Aboriginal and Torres Strait Islander viewers are warned that this website contains images of deceased persons.

A nose by any other name

by Jane Kinsman, 1 October 2013

In the exhibition William Kentridge: Drawn from Africa at the National Gallery of Australia, the artist marries Gogol's Tsarist Russia, with that of Stalin and the damaging history of his homeland, South Africa.

Nose, 2008–10 by William Kentridge
Nose, 2008–10 by William Kentridge

One morning in St Petersburg, Collegiate Assessor Kovalyov, who also liked to be addressed as Major Kovalyov, awoke to find his nose missing. He was the key protagonist in Nikolai Gogol’s short story The Nose [Hoc] of 1836. Freed from the face of Kovalyov, the Nose soon acquired the rank of State Councillor and dressed appropriately in a grand goldbraided uniform with a stand-up collar, buckskin breaches, cockaded hat and a cloak the colour of the horses that pulled its carriage.

In its elevated new role the Nose now outranked its owner and considered Kovalyov unworthy of its attention and so ignored him; preferring to parade in its carriage through the streets. On spying the Nose, Kovalyov wondered to himself, how he could approach his Nose, given its now grandiose demeanor and high rank as a State Councillor.

This story was a perfect vehicle for Gogol to satirise Tsarist Russia of the 1830s – a time of despotism, terror, great bureaucracy and social stratification. For contemporary South African born artist, William Kentridge, Gogol’s fable was equally perfect in an exploration of his country’s recent history: ‘In The Nose, you’re very aware of it being about a hierarchy in Russian society, a hierarchy of bureaucrats but also a hierarchy of the world; the Tsar, the patriarchs, the aristocracy, peasants, Jews and Muslims, animals, plants, and stones. And there’s a kind of absurdity in that. That rings a bell with anyone from South Africa, where we had a kind of crazy hierarchy also, our own great chain of being, until apartheid ended, with whites, and then below whites, Asians. Then there would have been Indians, then mixed-race people who were classified as coloureds, and below that, Africans.’

In 2006 Kentridge produced a radical opera of The Nose composed by the young Russian born Dmitri Shostakovich in 1928. This was a time when, according Kentridge, ‘all music seemed possible’. The Russian musician’s opera unfortunately was only presented as a concert and to bad reviews, including official government newspaper Pravda, where his work was criticised for being a ‘muddle not music’.
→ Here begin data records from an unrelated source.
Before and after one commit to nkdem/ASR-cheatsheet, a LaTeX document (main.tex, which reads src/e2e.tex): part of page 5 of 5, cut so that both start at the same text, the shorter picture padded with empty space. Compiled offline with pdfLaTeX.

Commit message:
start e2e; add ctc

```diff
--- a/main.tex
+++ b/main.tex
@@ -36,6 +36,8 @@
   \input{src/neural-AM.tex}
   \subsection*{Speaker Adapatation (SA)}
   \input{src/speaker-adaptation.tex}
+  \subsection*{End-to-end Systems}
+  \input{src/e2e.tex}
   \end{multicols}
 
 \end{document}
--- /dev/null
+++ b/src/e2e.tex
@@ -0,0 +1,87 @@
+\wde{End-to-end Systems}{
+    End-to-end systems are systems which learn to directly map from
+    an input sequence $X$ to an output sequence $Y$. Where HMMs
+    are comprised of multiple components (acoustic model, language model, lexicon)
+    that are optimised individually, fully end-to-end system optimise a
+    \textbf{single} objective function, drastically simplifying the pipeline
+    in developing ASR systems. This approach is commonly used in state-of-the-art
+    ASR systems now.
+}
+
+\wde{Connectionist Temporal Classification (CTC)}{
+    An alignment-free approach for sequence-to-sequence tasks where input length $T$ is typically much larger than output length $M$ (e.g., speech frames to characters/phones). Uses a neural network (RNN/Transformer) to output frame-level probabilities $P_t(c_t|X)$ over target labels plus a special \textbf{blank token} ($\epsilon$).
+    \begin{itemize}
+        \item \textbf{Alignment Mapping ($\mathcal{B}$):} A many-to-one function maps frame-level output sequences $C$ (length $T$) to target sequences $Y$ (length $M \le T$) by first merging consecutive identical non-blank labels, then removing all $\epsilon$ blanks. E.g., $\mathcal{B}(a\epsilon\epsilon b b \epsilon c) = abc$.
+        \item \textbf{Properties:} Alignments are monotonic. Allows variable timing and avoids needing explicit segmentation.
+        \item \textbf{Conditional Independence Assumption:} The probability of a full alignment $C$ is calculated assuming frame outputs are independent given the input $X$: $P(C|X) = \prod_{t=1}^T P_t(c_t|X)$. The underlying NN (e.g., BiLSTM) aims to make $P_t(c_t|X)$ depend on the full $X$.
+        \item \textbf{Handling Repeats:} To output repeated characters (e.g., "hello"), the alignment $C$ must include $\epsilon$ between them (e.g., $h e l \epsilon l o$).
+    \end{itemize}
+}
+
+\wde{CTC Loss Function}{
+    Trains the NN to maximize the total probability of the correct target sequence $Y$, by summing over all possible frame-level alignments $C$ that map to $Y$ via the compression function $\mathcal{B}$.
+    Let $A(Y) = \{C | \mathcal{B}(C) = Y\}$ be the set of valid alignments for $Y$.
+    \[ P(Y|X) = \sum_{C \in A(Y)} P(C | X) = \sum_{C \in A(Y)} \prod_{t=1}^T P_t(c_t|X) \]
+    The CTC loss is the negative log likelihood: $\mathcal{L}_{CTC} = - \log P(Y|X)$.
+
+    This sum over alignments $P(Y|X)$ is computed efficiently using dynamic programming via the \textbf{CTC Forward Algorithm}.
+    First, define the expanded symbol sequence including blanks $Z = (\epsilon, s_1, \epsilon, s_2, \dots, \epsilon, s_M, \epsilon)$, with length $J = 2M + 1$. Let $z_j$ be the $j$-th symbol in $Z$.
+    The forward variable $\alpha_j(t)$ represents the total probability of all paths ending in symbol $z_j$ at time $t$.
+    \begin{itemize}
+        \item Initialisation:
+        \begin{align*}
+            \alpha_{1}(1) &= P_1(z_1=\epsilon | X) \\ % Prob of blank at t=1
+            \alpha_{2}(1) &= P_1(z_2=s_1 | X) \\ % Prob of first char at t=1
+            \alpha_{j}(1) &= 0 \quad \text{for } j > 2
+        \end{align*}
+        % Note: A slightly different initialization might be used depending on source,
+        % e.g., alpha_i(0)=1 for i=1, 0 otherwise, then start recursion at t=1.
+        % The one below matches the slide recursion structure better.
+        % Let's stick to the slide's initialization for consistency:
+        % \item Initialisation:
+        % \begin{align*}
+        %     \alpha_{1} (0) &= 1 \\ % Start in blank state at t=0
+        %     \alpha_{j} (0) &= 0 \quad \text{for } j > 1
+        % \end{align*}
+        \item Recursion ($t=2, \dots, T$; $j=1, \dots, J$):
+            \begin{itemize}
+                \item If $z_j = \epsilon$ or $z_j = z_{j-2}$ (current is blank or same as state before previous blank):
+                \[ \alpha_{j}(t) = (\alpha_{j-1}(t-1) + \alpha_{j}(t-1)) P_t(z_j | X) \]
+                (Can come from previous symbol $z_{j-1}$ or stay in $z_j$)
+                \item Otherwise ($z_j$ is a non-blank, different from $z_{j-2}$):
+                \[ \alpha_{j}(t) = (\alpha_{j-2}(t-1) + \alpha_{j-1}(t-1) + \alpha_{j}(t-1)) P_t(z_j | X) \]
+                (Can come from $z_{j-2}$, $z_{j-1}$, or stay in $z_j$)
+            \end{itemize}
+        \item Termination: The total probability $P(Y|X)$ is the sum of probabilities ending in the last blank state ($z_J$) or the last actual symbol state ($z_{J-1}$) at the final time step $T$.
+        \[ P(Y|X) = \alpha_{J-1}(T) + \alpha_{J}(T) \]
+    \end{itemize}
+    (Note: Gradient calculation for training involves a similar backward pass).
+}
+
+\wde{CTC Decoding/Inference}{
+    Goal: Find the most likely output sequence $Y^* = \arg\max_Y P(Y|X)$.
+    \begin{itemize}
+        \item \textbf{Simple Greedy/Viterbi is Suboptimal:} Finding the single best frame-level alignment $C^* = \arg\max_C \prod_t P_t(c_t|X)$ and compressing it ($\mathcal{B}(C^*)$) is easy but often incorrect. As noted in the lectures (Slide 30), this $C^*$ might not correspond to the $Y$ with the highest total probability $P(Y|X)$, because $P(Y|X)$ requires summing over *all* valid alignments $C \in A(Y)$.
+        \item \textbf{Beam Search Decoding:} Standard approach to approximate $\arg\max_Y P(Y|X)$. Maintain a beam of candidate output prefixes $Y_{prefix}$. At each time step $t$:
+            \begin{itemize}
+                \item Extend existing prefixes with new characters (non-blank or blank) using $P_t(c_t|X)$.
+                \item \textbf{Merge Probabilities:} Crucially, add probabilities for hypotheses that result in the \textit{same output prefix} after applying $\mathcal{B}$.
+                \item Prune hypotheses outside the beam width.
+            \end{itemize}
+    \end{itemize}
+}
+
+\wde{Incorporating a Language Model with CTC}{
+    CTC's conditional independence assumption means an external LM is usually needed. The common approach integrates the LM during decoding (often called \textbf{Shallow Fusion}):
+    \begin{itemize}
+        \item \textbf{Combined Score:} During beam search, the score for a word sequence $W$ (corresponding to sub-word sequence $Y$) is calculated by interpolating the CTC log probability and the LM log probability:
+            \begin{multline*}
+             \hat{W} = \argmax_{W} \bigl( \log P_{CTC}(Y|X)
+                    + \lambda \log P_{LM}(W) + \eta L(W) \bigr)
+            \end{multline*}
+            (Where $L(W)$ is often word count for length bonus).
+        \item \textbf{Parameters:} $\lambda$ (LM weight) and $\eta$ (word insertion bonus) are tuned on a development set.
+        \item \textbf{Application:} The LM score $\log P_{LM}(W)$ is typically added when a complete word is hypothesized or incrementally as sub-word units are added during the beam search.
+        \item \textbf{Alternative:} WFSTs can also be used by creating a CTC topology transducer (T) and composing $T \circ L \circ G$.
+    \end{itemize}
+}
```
A confused identity

Subsequently and over a three year period, Kentridge created a series of thirty intaglio prints inspired by Gogol’s tale. In this portfolio, Nose, the artist experiments and extends the notion of what is a portrait. Adopting the aesthetic of both late 19th century and Russian avant-garde art and Constructivism of the 20th century, Kentridge portrayed the Nose wandering past famous scenes by Edouard Manet, Edgar Degas and Pablo Picasso, which somehow magically appear in the streets of the city. The figure of the legendary Russian ballerina, Anna Pavlova, whimsically sports a nose as she effortlessly floats across the stage in a fluffy tutu. Adding to the absurdity of Kentridge’s pictorial tale, the Nose also appears strolling past a model of that great monument to the Third International designed by the Russian Constructivist Vladimir Tatlin (which was intended to rival the Eiffel tower, but never built); imperiously riding a horse; disdainfully meeting its nose-less owner Kovalyov, or ascending the stairs of El Lizitsky’s avant-garde design for Lenin’s podium, where the Nose almost regally follows that great Bolshevik orator’s footsteps, as Kentridge would have him climb the social ladder.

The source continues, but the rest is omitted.